(RECORDED INFORMATION)

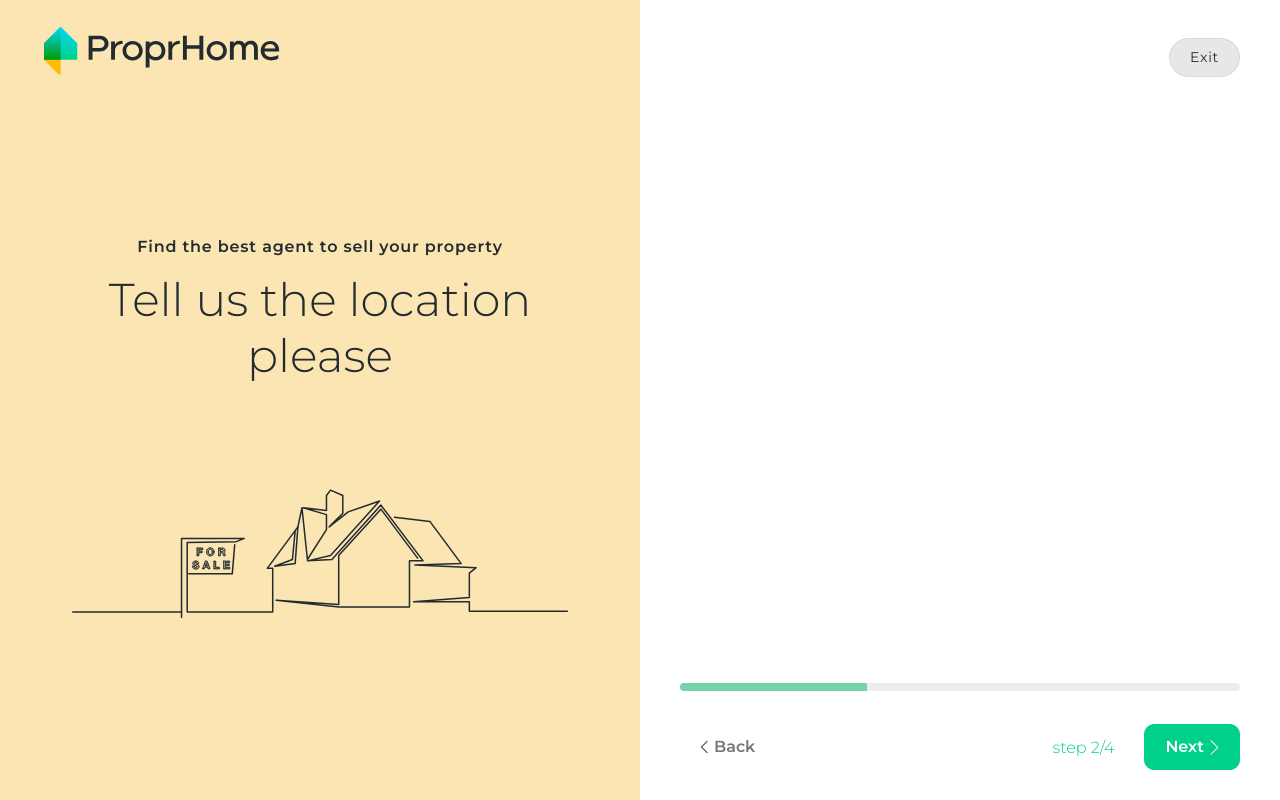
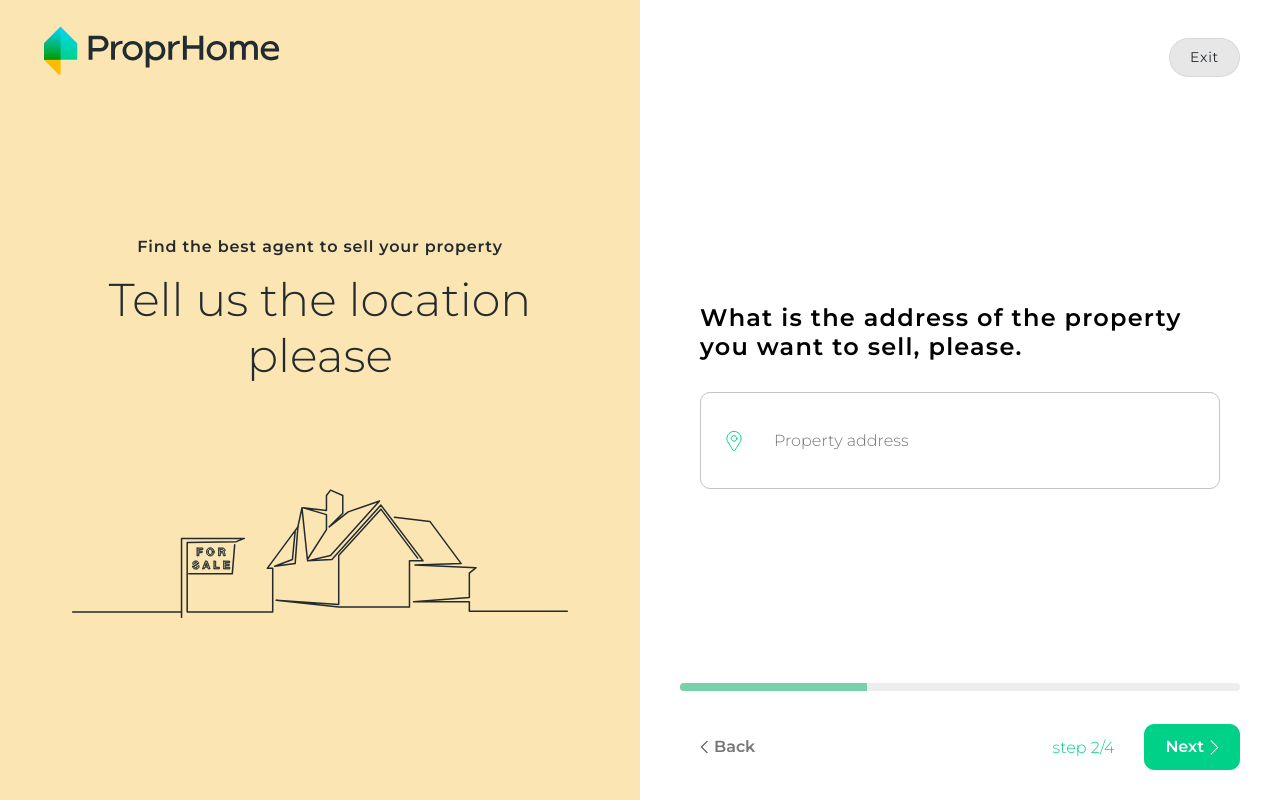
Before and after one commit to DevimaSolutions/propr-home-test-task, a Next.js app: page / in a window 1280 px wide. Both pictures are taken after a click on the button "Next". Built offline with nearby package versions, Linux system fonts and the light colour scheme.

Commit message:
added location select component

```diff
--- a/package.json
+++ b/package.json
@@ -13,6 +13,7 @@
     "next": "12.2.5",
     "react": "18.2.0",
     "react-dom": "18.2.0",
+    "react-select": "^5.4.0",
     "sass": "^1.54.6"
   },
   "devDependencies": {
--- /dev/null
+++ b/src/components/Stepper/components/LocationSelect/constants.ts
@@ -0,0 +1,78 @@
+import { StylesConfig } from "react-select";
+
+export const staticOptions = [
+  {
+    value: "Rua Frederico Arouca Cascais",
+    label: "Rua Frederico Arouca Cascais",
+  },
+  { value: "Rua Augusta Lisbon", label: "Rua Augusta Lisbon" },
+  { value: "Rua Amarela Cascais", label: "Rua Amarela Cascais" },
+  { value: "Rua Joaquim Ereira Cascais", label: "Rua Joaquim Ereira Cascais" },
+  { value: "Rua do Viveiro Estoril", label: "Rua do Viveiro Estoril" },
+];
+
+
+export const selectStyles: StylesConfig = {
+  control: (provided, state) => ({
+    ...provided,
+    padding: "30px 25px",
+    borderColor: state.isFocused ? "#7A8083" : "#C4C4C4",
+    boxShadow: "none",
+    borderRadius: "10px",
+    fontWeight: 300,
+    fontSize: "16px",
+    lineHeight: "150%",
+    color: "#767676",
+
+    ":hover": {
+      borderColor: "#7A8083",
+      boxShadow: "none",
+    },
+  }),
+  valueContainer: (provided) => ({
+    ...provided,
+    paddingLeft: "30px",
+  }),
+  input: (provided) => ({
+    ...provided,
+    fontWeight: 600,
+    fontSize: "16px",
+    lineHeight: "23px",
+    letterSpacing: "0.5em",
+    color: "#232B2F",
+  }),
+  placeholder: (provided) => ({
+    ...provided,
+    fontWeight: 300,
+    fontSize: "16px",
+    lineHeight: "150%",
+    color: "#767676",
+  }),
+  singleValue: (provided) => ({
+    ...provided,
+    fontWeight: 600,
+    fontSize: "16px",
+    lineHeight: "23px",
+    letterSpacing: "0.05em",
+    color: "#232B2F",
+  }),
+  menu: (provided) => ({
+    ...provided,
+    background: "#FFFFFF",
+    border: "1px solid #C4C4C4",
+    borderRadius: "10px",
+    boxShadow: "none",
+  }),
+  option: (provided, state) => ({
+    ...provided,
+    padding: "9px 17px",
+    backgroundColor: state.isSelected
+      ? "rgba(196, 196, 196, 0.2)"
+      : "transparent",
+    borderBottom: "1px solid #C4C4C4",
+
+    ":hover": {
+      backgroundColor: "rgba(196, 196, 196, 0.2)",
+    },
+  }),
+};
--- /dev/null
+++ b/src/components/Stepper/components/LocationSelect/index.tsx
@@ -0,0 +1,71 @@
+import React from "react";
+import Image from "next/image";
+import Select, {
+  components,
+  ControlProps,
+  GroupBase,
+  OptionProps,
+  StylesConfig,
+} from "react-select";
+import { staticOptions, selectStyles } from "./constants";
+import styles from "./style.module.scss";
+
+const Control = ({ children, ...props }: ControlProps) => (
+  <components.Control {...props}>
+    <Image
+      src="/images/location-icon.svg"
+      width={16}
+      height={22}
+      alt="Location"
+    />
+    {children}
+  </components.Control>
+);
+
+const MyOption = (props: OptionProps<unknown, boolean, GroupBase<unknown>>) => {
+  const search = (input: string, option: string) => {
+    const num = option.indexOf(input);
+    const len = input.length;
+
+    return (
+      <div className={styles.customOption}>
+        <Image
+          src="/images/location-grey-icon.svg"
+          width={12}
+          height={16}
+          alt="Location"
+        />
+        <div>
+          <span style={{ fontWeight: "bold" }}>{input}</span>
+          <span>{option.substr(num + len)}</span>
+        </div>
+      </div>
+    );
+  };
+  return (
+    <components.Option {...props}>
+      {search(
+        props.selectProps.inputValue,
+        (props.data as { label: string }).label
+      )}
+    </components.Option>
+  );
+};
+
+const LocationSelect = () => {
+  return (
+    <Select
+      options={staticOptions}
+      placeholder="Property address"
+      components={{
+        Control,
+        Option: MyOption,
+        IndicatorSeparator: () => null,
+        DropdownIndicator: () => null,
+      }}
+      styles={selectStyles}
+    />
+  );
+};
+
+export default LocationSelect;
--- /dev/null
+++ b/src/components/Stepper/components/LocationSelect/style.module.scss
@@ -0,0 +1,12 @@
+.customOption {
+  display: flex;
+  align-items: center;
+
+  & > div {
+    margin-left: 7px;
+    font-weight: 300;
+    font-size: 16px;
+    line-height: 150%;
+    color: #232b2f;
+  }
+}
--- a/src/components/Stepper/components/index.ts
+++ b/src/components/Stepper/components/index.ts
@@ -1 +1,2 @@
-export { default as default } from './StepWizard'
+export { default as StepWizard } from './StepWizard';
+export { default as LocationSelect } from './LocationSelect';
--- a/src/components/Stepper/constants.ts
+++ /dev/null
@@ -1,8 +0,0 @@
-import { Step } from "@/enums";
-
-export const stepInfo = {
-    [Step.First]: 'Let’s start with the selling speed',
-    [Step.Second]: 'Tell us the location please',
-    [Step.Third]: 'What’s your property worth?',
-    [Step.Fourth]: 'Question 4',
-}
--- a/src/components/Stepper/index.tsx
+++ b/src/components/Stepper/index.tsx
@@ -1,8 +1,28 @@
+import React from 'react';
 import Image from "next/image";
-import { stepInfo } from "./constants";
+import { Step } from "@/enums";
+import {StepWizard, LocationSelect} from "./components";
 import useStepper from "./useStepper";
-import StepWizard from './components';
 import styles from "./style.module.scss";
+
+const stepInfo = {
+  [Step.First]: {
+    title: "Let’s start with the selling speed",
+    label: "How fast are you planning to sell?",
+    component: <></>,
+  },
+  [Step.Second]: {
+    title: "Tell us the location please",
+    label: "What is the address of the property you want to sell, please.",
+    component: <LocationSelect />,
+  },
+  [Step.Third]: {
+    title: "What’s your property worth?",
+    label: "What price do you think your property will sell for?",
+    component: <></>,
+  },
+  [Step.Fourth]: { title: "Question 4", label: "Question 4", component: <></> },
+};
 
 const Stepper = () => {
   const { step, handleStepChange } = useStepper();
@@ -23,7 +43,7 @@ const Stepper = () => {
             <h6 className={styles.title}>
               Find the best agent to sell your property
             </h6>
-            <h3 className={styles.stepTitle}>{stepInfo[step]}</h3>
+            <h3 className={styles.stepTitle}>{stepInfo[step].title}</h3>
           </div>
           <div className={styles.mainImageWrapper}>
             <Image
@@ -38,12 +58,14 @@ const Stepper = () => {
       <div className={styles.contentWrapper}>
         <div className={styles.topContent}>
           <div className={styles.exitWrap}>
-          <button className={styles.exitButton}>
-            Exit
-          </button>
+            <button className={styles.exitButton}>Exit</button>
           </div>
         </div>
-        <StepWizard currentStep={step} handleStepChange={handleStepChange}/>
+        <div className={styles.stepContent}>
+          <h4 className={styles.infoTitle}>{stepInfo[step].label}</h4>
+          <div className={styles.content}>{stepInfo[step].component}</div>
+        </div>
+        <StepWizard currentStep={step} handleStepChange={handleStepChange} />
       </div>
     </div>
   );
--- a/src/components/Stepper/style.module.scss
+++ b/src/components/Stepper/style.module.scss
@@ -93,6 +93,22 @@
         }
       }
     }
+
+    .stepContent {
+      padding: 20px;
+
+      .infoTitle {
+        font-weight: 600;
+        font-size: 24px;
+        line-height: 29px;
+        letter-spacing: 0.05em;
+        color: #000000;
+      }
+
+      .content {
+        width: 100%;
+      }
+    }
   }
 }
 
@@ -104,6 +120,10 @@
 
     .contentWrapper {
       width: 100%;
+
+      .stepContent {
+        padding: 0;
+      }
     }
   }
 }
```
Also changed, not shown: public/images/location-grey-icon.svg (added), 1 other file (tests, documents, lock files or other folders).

(TASK DESCRIPTION)
Copy exactly the lines running from the beginning of the listing through the line that has "added location select component". Drop the pictures.

(EXERCISE OUTPUT)
Before and after one commit to DevimaSolutions/propr-home-test-task, a Next.js app: page / in a window 1280 px wide. Both pictures are taken after a click on the button "Next". Built offline with nearby package versions, Linux system fonts and the light colour scheme.

Commit message:
added location select component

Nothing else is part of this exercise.